Following from here, if a member chooses to invest in a deal through our groups, they face two fees.
- An “additional contribution” to cover future costs of the investment’s administration
- A “carried interest” on a profitable investment outcome
1) We run all investors’ commitments through one “investment entity” (a Delaware Series LLC) which becomes a shareholder of the portfolio company. This is good news for the entrepreneur (one entry on your cap table), for the investor (one Schedule K1 for this year’s investment activity, even if you did 10 deals, at tax time), and for us (one entity to administer, not one separate entity for every investment).
Unfortunately, creating an investment entity costs a surprising amount.
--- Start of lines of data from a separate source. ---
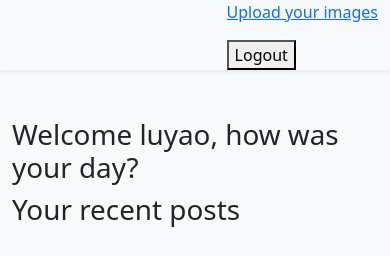
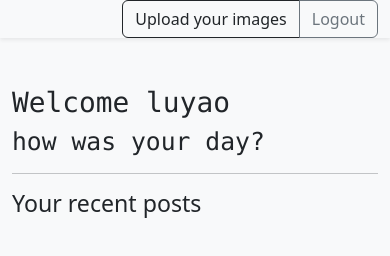
Before and after one commit to TecJoJo/DjangoGallerySite, a Django app: page /gallery/ in a window 390 px wide. Shown: the top 256 px of the page. Run offline with Django 4.2, Linux system fonts and the light colour scheme; a user stored in the database is signed in; data comes from the database, SQL or seed files in the repository; both versions use the stored data as it was after the commit.

Commit message:
styling on loginpages, homepage etc.

```diff
--- a/mysite/gallery/templates/gallery/index.html
+++ b/mysite/gallery/templates/gallery/index.html
@@ -10,8 +10,12 @@
 
     </div>
     {% if user.is_authenticated %}
-    <h1>Welcome {{ user.username }}, how was your day?</h1>
-    <h1>Your recent posts</h1>
+    <h1 class="font-monospace">Welcome {{ user.username }}</h1>
+    <h2 class="font-monospace">how was your day?</h2>
+    <hr>
+    {%if user_posts%}
+    <h3>Your recent posts</h3>
+    <div class="space-holder"></div>
     <div class="container">
         <div class="row">
             {% for post in user_posts %}
@@ -23,8 +27,33 @@
                         <p>{{ post.description }}</p>
                     </div>
                     <div class="card-footer">
-                        <p>by:{{post.user.username}} </p>
-                        <p> <a href={% url "gallery:detail" post.id %}>Check in detail</a></p>
+                        <p class="font-monospace" >by:{{post.user.username}} </p>
+                        <p class="font-monospace"> <a class="link-primary link-offset-2 link-underline-opacity-25 link-underline-opacity-100-hover" href={% url "gallery:detail" post.id %}>Check in detail</a></p>
+                    </div>
+                </div>
+            </div>
+            {% endfor %}
+        </div>
+    </div>
+    {% endif %}
+    {% endif %}
+
+    {%if rest_posts%}
+    <h3>Posts by other users</h3>
+    <div class="container">
+        <div class="row">
+            {% for post in rest_posts %}
+            <div class="col-md-4">
+
+                <div class="card mt-4">
+                    <a href={% url "gallery:detail" post.id %}><img src="/media/thumbnails/{{post.id}}_thumbnail.jpg" alt="Thumbnail"
+                            class="card-img-top img-thumbnail" /></a>
+                    <div class="card-body">
+                        <p>{{ post.description }}</p>
+                    </div>
+                    <div class="card-footer">
+                        <p >by :{{post.user.username}} </p>
+                        <p> <a class="link-primary link-offset-2 link-underline-opacity-25 link-underline-opacity-100-hover" href={% url "gallery:detail" post.id %}>Check in detail</a></p>
                     </div>
                 </div>
             </div>
@@ -34,28 +63,5 @@
     {% endif %}
 
 
-    <h1>Posts by other users</h1>
-    <div class="container">
-        <div class="row">
-            {% for post in rest_posts %}
-            <div class="col-md-4">
-
-                <div class="card mt-4">
-                    <a href={% url "gallery:detail" post.id %}><img src="{{ post.image.url }}"
-                            class="card-img-top img-thumbnail" /></a>
-                    <div class="card-body">
-                        <p>{{ post.description }}</p>
-                    </div>
-                    <div class="card-footer">
-                        <p>by:{{post.user.username}} </p>
-                        <p> <a href={% url "gallery:detail" post.id %}>Check in detail</a></p>
-                    </div>
-                </div>
-            </div>
-            {% endfor %}
-        </div>
-    </div>
-
-
 
 {% endblock %}
--- a/mysite/gallery/views.py
+++ b/mysite/gallery/views.py
@@ -22,7 +22,7 @@ def display_images(request):
 
 def image_upload(request):
 
-    size = (300, 300)
+    size = (1280, 720)
 
     if request.method == 'POST':
         # Get the uploaded image file
--- a/mysite/static/css/style.css
+++ b/mysite/static/css/style.css
@@ -2,3 +2,8 @@ body,html {
 
     height: 100%;
 }
+
+.space-holder{
+    height: 2rem;
+    width: 100%;
+}
--- a/mysite/templates/base.html
+++ b/mysite/templates/base.html
@@ -25,13 +25,18 @@
 
             {% if user.is_authenticated %}
 
-            <p><a href="{% url 'gallery:image_upload' %}">Upload your images</a></p>
+
+
             <form method="post" action="{% url 'logout' %}">
               {% csrf_token %}
-              <button type="submit">Logout</button>
+              <div class="input-group">
+                <a class="btn btn-outline-dark" href="{% url 'gallery:image_upload' %}" >Upload your images</a>
+                <button type=" submit" class="btn btn-outline-secondary">Logout</button>
+              </div>
+
             </form>
             {% else%}
-            <p><a  href="{% url 'home' %}">login</a></p>
+            <a  href="{% url 'home' %}" class="btn btn-outline-dark">Login Page</a>
             {% endif%}
 
 
@@ -49,7 +54,9 @@
         {% endblock %}
 	  {% block footer %}
 	<hr>
-	<footer>terms policy copyright</footer>
+	<footer>
+    <p class="mb-1">(c) Yao Lu 2023</p>
+    <p>All rights reserved. No part of this website may be reproduced without permission.</p></footer>
 	{% endblock footer %}
       </div>
     {% endblock body %}  <!-- AND HERE -->
```
Also changed, not shown: mysite/gallery/templates/gallery/detail.html (+10 -16 lines), mysite/templates/home.html (+18 -18 lines), mysite/db.sqlite3.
Fees include:
- Filing and formation fee in Delaware ($200)
- Delaware registered agent fee ($50)
- A certificate of authority to do business in SC or NC ($110 or $250) plus payment for a DE certificate of good standing ($50) to get that
- State Securities / Attorneys General filings (the state version of the SEC Form-D) in SC or NC ($300 or 350)
- Drafting (or recycling) of articles of incorporation and other formation documents, which for the first time might cost $500-$2,000 of attorney’s fees
And keeping it running costs even more:
- Delaware franchise taxes and annual report ($300 per year)
- Delaware registered agent fee ($50 / year) ongoing
- NC annual report ($200 / year) – and an extra $2 for filing it electronically! (SC doesn’t require one of these)
- Preparing and filing tax returns. Though our sponsors do these as efficiently as possible, it nonetheless costs $3,000-$6,000 per year to prepare the tax returns and provide investors with their Schedule K1s.
So over five years, that’s $30,000+ – regardless of how little we invest. Not to mention the time sunk into filing documents, reviewing tax returns, recordkeeping, and firefighting. We get little productive work done in March because of all the tax returns!
The additional contribution we require for an investment is held to pay for these costs (and other direct entity- or investment-related costs) over an estimated investment life of five years. If the additional cash is not used (e.g. if we have a quick exit, or a quick write off), they are refunded to the investor; and if there is a profitable exit, these costs are returned before the calculation of carried interest. (We collect it upfront because we don’t want to run out and therefore need to chase members, some of whom may have left, for $25 each year.)
The operators of the group don’t make money from these contributions. They’re the regressive taxes required to make early stage investments – a tax seemingly on us and our investors, but ultimately the tax burden is on the early stage companies that we are trying to funding. Not obviously the group you should tax if you want a dynamic entrepreneurial economy and “innovation hub“, but that’s modern regulatory compliance for you.
2) Carried interest – we’ll tackle that next.